**Exercise instructions**
Word for word, reproduce the records, keeping none of the pictures.
[Supplied data Boundary: Start]
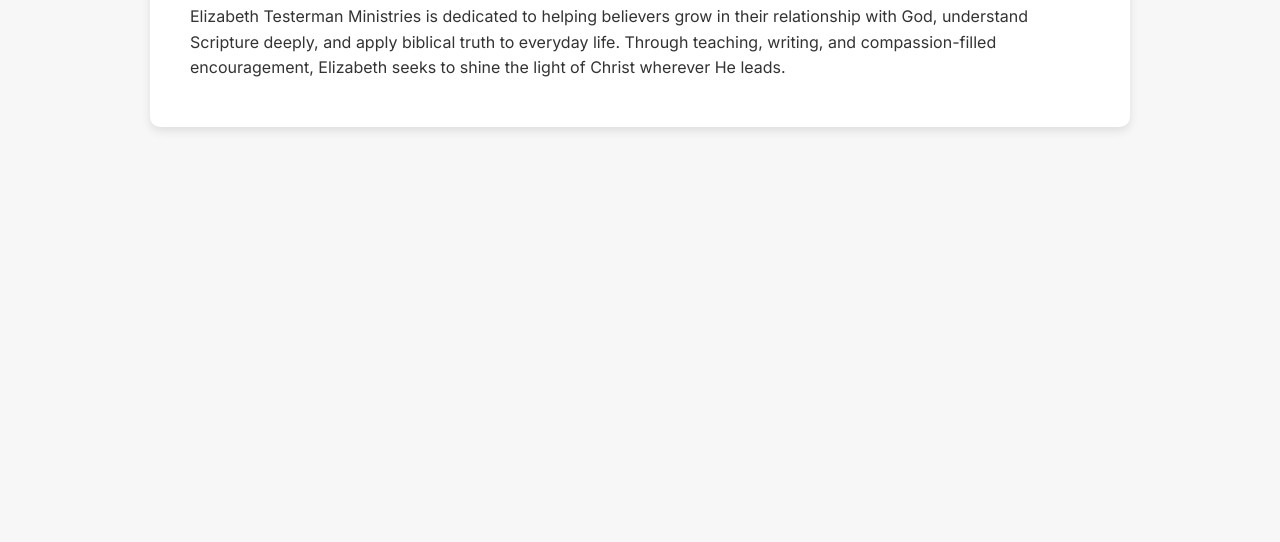
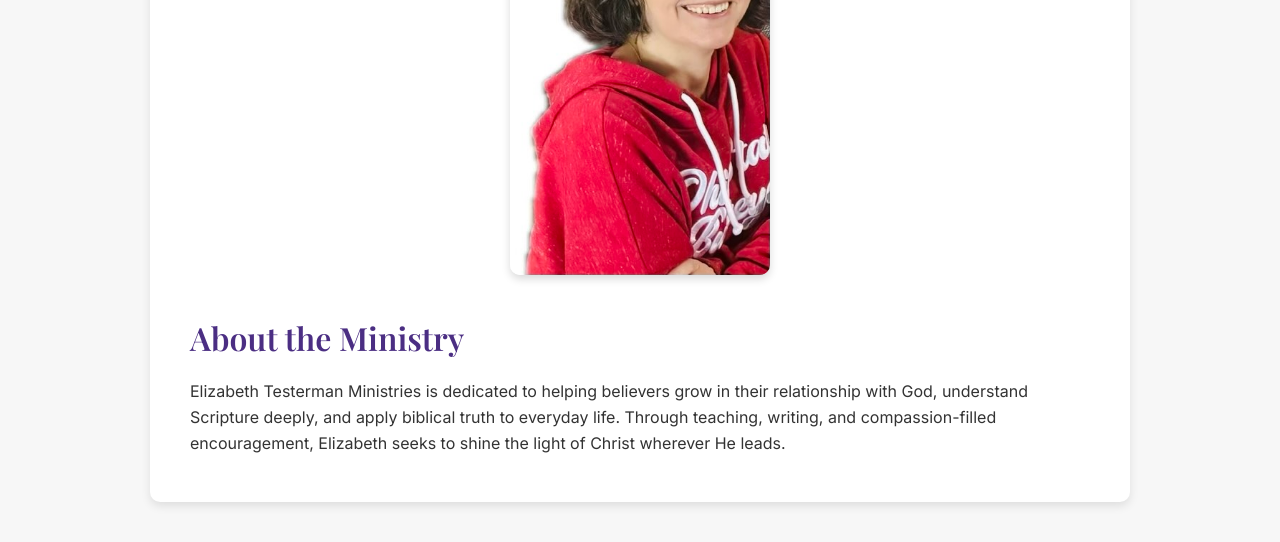
Before and after one commit to buggingtheteachernow/elizabethtesterman.github.io, a plain HTML site: page index.html in a window 1280 px wide. Shown: the part 509-1051 px from the top of the page. Before the commit the page ends 800 px from the top, so only its background shows below. Drawn offline with nearby package versions, Linux system fonts and the light colour scheme.

Commit message:
Update index.html
Signed-off-by: buggingtheteachernow <buggingtheteachernow@gmail.com>

```diff
--- a/index.html
+++ b/index.html
@@ -75,7 +75,8 @@
 
         <!-- PHOTO SECTION -->
         <div class="photo">
-            <img src="YOUR-PHOTO-LINK-HERE" alt="Elizabeth Testerman">
+            <img src="IMG_6194%20Beth.jpg" alt="Elizabeth Testerman">
+
         </div>
 
         <h2>About the Ministry</h2>
```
[Supplied data Boundary: End]
**Exercise result**
Before and after one commit to buggingtheteachernow/elizabethtesterman.github.io, a plain HTML site: page index.html in a window 1280 px wide. Shown: the part 509-1051 px from the top of the page. Before the commit the page ends 800 px from the top, so only its background shows below. Drawn offline with nearby package versions, Linux system fonts and the light colour scheme.

Commit message:
Update index.html
Signed-off-by: buggingtheteachernow <buggingtheteachernow@gmail.com>

```diff
--- a/index.html
+++ b/index.html
@@ -75,7 +75,8 @@
 
         <!-- PHOTO SECTION -->
         <div class="photo">
-            <img src="YOUR-PHOTO-LINK-HERE" alt="Elizabeth Testerman">
+            <img src="IMG_6194%20Beth.jpg" alt="Elizabeth Testerman">
+
         </div>
 
         <h2>About the Ministry</h2>
```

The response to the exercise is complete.